We’ve all thought it. Wouldn’t it be nice to have a camera permanently pointed toward the sky, constantly recording and looking for UFO/UAPs? Let’s take it a step further. Wouldn’t it be nice to have a worldwide network of skyward-pointed devices, scouring the sky for UFOs, collecting, analyzing, and storing data and sharing it in a publicly-accessible database of sightings? That’s precisely what Sky Hub intends to achieve – and we think they’ve got a really good chance of pulling this off.
The Sky Hub project aims to coordinate a global network of smart sensor technologies that will upload unusual phenomena spotted in the sky to a unified (cloud-based) database. Data is then processed by artificial intelligence (AI) software to tease out anomalies that look like UFO/UAP activity.

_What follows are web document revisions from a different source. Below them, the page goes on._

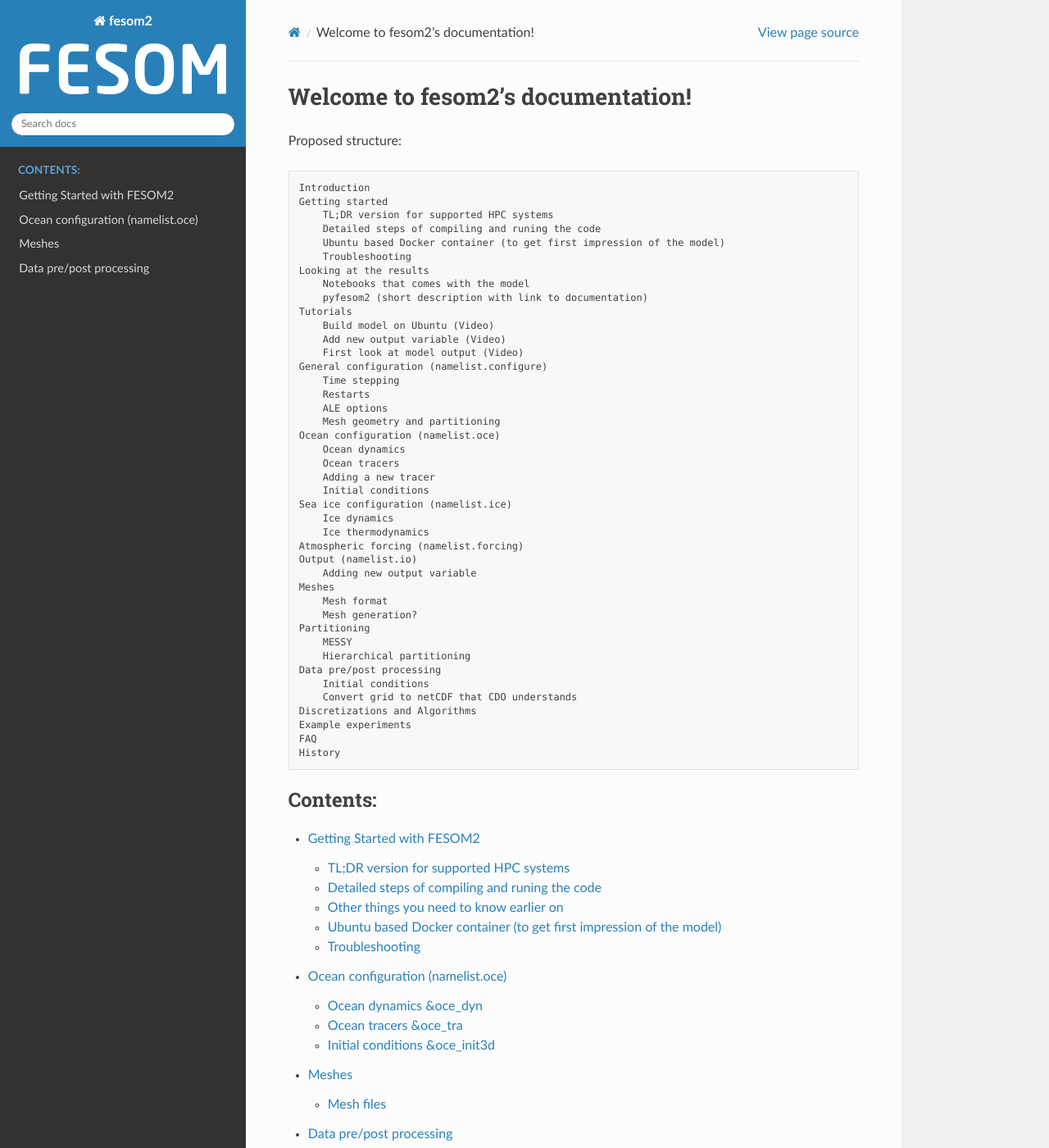
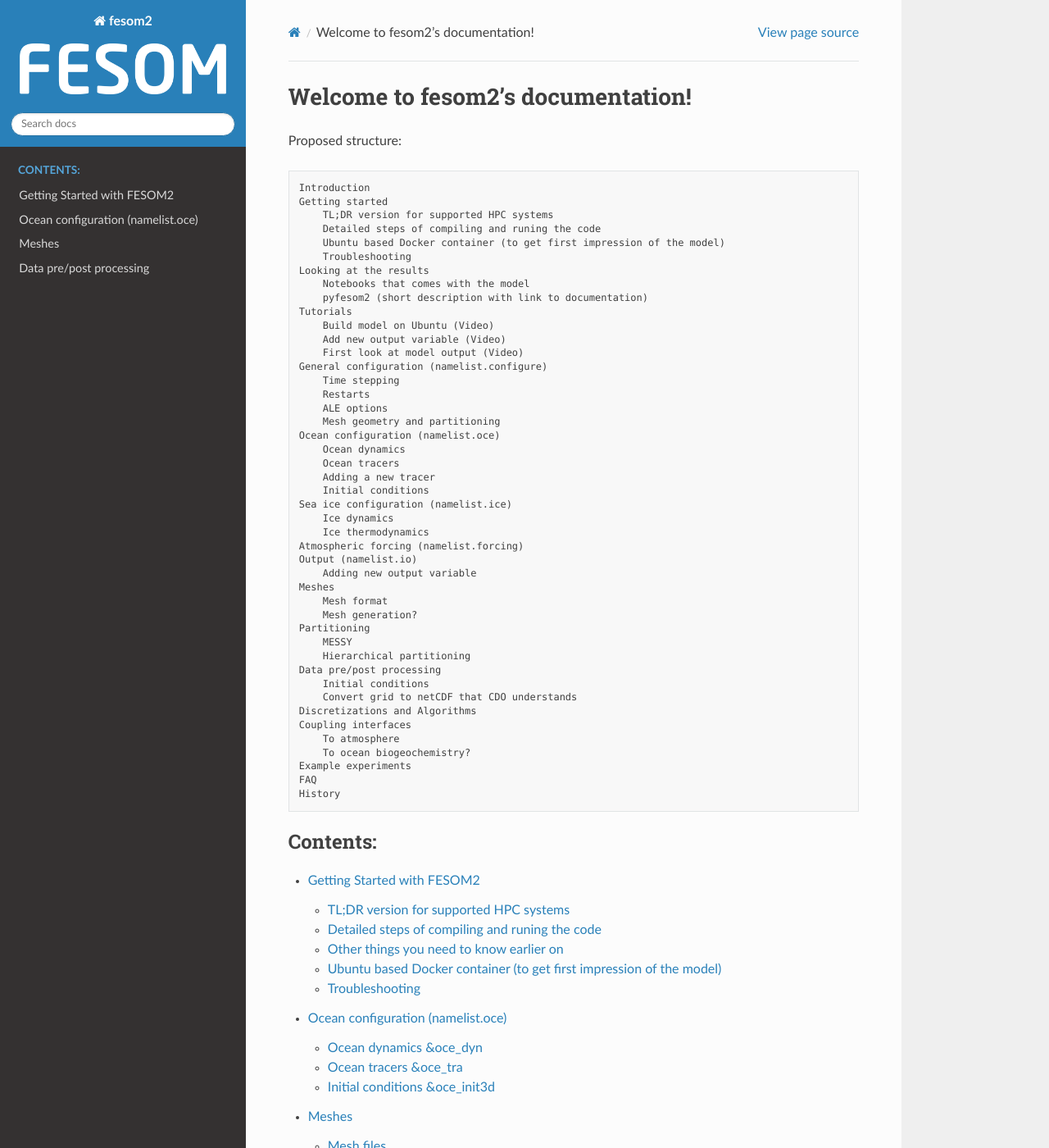
Before and after one commit to FESOM/fesom2_doc, a Sphinx documentation site: the page built from doc/index.rst, in a window 1280 px wide and 1400 px high. Shown: the whole window at 82% size. Built offline with Sphinx 7.4.7 and the Read the Docs theme 2.0.0, drawn with Linux system fonts in a browser that asks for light colours.

Commit message:
Update index.rst
In general it could be helpful to have a rundown of which parts of the code will be run only if the model is uncoupled and which parts run only if the model IS coupled. Plus a quick list of which namelist parameters HAVE to be set in a certain way and which ones become obsolete.
e.g. Salinity and Temperature restoring have to be turned off.

```diff
--- a/doc/index.rst
+++ b/doc/index.rst
@@ -49,6 +49,9 @@ Proposed structure:
         Initial conditions
         Convert grid to netCDF that CDO understands
     Discretizations and Algorithms
+    Coupling interfaces
+        To atmosphere
+        To ocean biogeochemistry?
     Example experiments
     FAQ
     History
```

Project chair Christopher Cogswell told Space.com that the ultimate goal was to host a worldwide digital UFO database that anyone can access under a Creative Commons License using Sky Hub’s open-source software.
To run a Sky Hub tracker station takes a bit of tech-knowhow but Sky Hub provides detailed instructions that should help even those with limited experience. Each station requires hardware, an enclosure, and free Sky Hub software. You purchase the hardware, put it together, stuff it in an enclosure, and install the Sky Hub AI software. Then connect to the Sky Hub network and start looking for UFOs!
The required hardware includes a cheap Jetson Nano, Jetson Xavier NX, or Jetson Xavier AGX processor (the brains of the system). The Nano allows for a single camera while the Xavier models allow for multiple cameras. Other hardware requirements include a Adafruit GPS module (easily found online), a power supply unit, a fisheye camera, NVMe drive, USB3 storage, and other misc. electronic components (e.g. barrel jacks, breakout board, etc.).
Other than the fisheye camera, the components are rather cheap. The low-end Sky Hub tracker can be built for a total of about $700 and that includes $400 for the fisheye camera (a quality camera is required for good results). The components are then assembled and placed in a Sky Hub enclosure like the one shown in the picture above.
Since the electronic components are modular, assembly of the Sky Hub tracker is pretty simple. For instance, the Adafruit GPS, USB3 storage and NVMe driver plug directly into the Jetson processor. No soldering or anything like that. The AI software is provided by Sky Hub and installed onto the Jetson device.
Each person’s tracker device is connected to the Sky Hub network. Tracker sensors in the device (i.e. Radio Frequency monitors, video feeds, magnetometers) gather data. The Jetson processor uses AI to analyze the gathered dat and compare it to the local background information to determine when anomalies occur. When an anomaly is found, it is sent to the Sky Hub Clouud where it is stored and made open to the public for research purposes.
The project team consists of a wide variety of specialists and engineers including software developers, optics experts, data scientists, sound engineers, astronomers, graphics designers, etc. Volunteers are welcome to join the project.
Head over to skyhub.org for more information. We think this project is really going to take off!